• _EXERCISE PROMPT_: Each line of the records that includes "index" should be found and copied.

Records from a data source

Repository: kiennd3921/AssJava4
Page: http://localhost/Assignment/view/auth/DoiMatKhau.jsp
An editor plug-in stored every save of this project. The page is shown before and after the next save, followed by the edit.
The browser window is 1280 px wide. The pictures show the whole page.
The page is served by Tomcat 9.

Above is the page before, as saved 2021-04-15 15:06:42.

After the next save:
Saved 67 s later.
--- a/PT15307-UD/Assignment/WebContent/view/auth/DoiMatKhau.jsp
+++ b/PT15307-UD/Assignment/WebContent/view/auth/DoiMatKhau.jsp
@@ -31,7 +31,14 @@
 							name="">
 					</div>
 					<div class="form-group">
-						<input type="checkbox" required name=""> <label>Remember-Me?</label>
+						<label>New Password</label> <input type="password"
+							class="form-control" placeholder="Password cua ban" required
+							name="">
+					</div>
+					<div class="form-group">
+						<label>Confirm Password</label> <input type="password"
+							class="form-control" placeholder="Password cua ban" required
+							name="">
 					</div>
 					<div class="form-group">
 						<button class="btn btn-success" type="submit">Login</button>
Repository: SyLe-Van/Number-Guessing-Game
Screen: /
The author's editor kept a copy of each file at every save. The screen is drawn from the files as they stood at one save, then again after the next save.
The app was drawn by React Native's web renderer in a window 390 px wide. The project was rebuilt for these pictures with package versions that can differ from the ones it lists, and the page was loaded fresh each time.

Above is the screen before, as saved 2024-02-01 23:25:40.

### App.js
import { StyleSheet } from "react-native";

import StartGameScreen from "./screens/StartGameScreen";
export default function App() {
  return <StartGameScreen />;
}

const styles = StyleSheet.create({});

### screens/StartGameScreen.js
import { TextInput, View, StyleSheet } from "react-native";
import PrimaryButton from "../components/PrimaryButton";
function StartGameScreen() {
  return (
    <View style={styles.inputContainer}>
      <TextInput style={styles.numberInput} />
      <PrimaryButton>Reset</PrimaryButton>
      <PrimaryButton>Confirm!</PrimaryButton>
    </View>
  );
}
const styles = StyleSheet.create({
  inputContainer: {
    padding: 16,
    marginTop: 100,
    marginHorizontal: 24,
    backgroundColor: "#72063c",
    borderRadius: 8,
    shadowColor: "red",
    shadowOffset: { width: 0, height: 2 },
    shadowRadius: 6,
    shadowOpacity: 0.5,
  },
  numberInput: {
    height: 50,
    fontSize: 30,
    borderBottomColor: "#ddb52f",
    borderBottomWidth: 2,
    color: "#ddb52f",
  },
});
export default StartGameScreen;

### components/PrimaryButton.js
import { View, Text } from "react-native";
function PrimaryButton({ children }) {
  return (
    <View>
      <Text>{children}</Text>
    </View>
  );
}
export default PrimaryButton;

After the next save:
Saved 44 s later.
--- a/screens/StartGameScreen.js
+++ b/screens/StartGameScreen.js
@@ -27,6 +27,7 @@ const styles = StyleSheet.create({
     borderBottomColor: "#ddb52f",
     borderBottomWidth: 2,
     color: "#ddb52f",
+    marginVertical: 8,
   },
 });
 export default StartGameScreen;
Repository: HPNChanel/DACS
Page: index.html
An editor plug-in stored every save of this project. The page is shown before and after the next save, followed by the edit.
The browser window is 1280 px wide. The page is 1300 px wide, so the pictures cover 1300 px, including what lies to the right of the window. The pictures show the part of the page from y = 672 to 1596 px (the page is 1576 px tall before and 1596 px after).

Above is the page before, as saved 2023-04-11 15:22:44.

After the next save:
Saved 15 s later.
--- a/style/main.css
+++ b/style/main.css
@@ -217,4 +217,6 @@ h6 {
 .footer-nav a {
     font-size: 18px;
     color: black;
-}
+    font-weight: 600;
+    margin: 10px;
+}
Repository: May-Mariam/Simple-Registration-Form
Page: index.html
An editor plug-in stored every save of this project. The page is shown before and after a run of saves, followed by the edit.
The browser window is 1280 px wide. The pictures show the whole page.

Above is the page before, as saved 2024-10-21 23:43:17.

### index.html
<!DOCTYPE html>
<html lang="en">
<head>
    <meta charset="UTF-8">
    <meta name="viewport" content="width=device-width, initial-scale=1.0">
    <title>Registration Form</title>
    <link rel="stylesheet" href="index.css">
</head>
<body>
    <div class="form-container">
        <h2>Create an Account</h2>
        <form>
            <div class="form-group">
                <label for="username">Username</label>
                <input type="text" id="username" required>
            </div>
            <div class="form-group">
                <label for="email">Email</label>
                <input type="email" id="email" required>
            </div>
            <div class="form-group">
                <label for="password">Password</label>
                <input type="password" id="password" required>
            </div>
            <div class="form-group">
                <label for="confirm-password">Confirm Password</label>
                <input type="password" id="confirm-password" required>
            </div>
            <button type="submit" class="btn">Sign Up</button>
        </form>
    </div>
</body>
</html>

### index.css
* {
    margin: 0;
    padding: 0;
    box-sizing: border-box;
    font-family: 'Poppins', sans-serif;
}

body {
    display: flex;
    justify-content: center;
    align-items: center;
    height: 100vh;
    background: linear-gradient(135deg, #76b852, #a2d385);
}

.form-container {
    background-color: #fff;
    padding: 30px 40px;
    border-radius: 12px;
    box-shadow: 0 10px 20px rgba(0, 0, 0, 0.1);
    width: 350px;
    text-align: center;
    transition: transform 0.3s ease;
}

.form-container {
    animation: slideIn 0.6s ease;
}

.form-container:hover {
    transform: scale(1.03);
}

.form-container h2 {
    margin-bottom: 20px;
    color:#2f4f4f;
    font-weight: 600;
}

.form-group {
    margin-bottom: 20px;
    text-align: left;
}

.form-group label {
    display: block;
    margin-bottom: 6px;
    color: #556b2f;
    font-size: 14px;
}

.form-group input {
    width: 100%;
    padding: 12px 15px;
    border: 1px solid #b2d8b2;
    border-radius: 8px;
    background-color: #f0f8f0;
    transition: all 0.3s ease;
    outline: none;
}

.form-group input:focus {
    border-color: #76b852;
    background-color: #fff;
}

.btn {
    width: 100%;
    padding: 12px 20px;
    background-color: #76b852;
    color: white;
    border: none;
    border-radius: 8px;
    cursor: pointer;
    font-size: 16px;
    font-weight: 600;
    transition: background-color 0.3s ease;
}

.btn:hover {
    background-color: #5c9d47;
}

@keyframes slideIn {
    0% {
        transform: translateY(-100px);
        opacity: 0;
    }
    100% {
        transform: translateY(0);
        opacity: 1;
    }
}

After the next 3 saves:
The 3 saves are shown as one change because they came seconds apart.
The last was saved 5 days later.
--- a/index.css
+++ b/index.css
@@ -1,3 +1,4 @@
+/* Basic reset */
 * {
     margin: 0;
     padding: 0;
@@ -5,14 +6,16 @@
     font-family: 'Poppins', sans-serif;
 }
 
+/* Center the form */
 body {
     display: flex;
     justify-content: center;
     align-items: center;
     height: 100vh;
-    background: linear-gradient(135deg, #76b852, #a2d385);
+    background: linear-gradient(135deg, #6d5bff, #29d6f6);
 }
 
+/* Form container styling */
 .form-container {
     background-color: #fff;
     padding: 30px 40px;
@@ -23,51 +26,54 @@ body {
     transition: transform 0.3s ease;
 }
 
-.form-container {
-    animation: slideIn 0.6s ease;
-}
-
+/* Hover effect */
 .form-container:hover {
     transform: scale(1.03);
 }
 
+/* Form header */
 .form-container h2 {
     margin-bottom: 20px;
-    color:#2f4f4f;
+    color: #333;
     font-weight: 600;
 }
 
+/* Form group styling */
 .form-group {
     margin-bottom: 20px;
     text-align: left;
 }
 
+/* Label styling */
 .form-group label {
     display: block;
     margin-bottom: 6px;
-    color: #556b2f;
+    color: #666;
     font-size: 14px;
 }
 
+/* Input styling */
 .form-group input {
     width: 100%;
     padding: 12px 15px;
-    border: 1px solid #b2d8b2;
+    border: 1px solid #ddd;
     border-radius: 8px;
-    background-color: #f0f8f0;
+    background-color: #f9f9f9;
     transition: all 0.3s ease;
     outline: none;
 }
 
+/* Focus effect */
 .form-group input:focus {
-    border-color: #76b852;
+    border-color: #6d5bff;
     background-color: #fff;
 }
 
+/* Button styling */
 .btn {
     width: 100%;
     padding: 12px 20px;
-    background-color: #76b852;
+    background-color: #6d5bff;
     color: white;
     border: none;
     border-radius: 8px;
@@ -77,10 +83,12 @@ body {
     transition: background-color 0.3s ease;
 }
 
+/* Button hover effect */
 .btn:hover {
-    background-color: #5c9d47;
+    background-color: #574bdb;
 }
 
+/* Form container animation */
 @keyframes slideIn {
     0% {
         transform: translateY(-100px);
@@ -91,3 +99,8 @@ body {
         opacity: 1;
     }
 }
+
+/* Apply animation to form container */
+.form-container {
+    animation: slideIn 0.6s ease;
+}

• _EXPECTED ANSWER_:
Page: index.html
Page: index.html
### index.html
    <link rel="stylesheet" href="index.css">
### index.css
--- a/index.css
+++ b/index.css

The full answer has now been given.